• _What you are asked to do_: Pull out all lines from the listing below in which the word "section" appears.

Segment Open

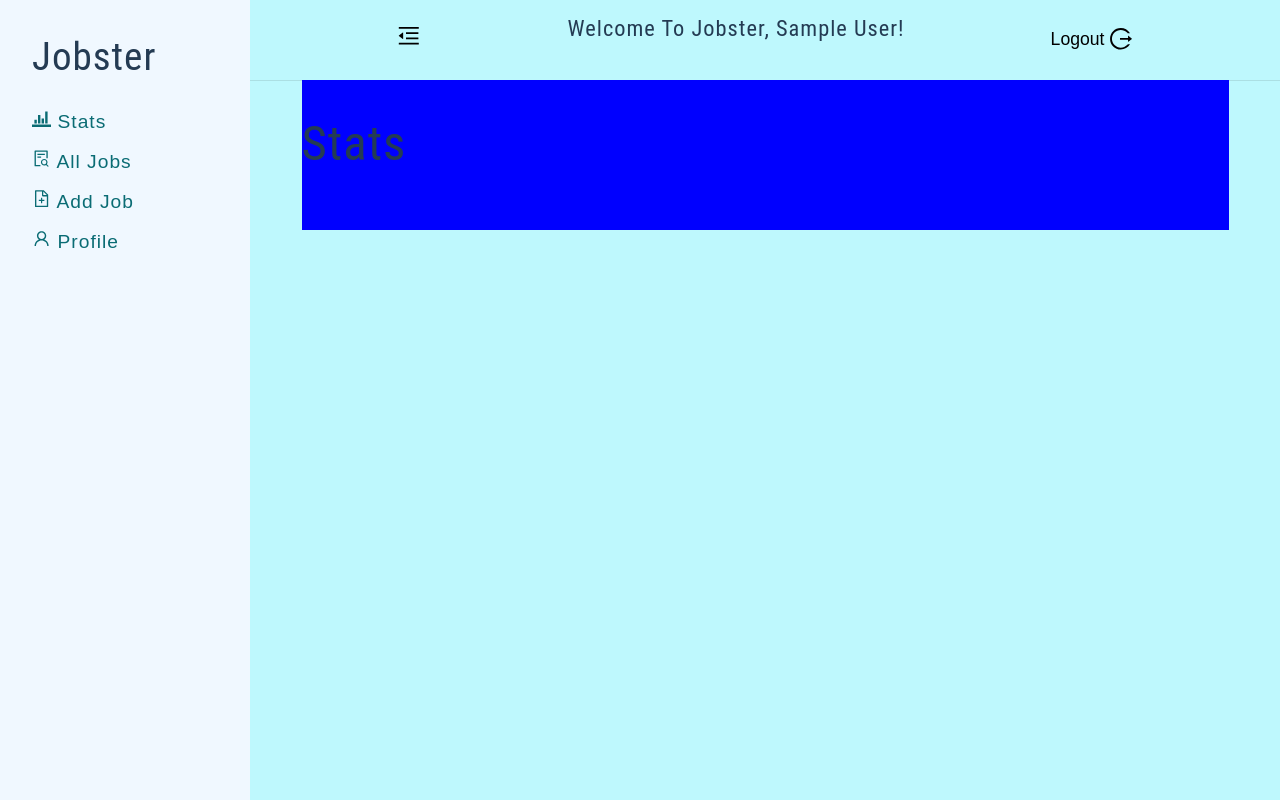
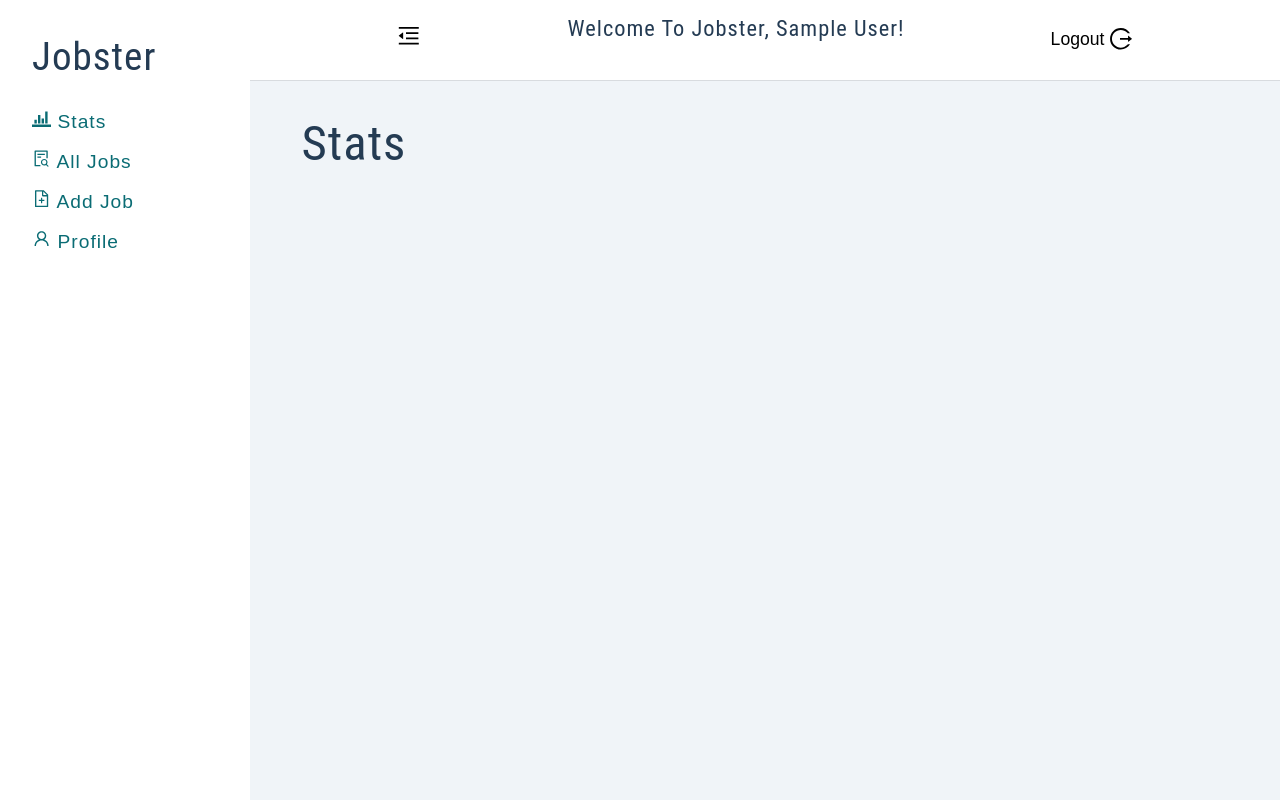
Before and after one commit to VentsiGeorgiev/jobster, a React (Create React App) app in the folder client/: page / in a window 1280 px wide. Built offline with nearby package versions, Linux system fonts and the light colour scheme; sample sign-in values are in the browser's storage.

Commit message:
Styled profile page

```diff
--- a/client/src/components/pages/Dashboard/Profile.js
+++ b/client/src/components/pages/Dashboard/Profile.js
@@ -1,6 +1,13 @@
+import { useAppContext } from '../../../context/appContext';
+import styles from './Profile.module.css';
+
 function Profile() {
+    const { user } = useAppContext();
+
     return (
-        <div>Profile</div>
+        <section className={styles['profile-container']}>
+            <h2>{user.name}</h2>
+        </section>
     );
 }
 
--- /dev/null
+++ b/client/src/components/pages/Dashboard/Profile.module.css
@@ -0,0 +1,5 @@
+.profile-container {
+    background-color: var(--white);
+    padding: 2rem;
+    box-shadow: var(--shadow-2);
+}
--- a/client/src/components/shared/LargeSidebar/LargeSidebar.module.css
+++ b/client/src/components/shared/LargeSidebar/LargeSidebar.module.css
@@ -1,5 +1,5 @@
 .sidebar-container {
-    background-color: aliceblue;
+    background-color: var(--white);
     display: none;
 }
 
--- a/client/src/components/shared/Navbar/Navbar.module.css
+++ b/client/src/components/shared/Navbar/Navbar.module.css
@@ -4,7 +4,7 @@
     align-items: center;
     justify-content: space-evenly;
     box-shadow: 0 1px 0px 0px rgba(0, 0, 0, 0.1);
-    background-color: var(--primary-100);
+    background-color: var(--white);
 }
 
 .nav-text {
--- a/client/src/components/shared/SharedLayout/SharedLayout.module.css
+++ b/client/src/components/shared/SharedLayout/SharedLayout.module.css
@@ -1,16 +1,21 @@
 .dashboard {
     display: grid;
     grid-template-columns: 1fr;
+    min-width: 100%;
+    min-height: 100vh;
+    background-color: var(--grey-50);
 }
 
 .full-dashboard {
     grid-template-columns: 1fr;
+    min-width: 100%;
+    min-height: 100vh;
+    background-color: var(--grey-50);
 }
 .dashboard-page {
     width: 90vw;
     margin: 0 auto;
     padding: 2rem 0;
-    background-color: blue;
 }
 @media (min-width: 860px) {
     .dashboard {
--- a/client/src/components/shared/index.js
+++ b/client/src/components/shared/index.js
@@ -5,6 +5,7 @@ import SharedLayout from './SharedLayout/SharedLayout';
 import Navbar from './Navbar/Navbar';
 import SmallSidebar from './SmallSidebar/SmallSidebar';
 import LargeSidebar from './LargeSidebar/LargeSidebar';
+import FormRow from './FormInputRow/FormInputRow';
 export {
     Logo,
     FormInputRow,
@@ -12,5 +13,6 @@ export {
     SharedLayout,
     Navbar,
     SmallSidebar,
-    LargeSidebar
+    LargeSidebar,
+    FormRow
 };
```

Segment Closed

• _Written answer_:
+        <section className={styles['profile-container']}>
+        </section>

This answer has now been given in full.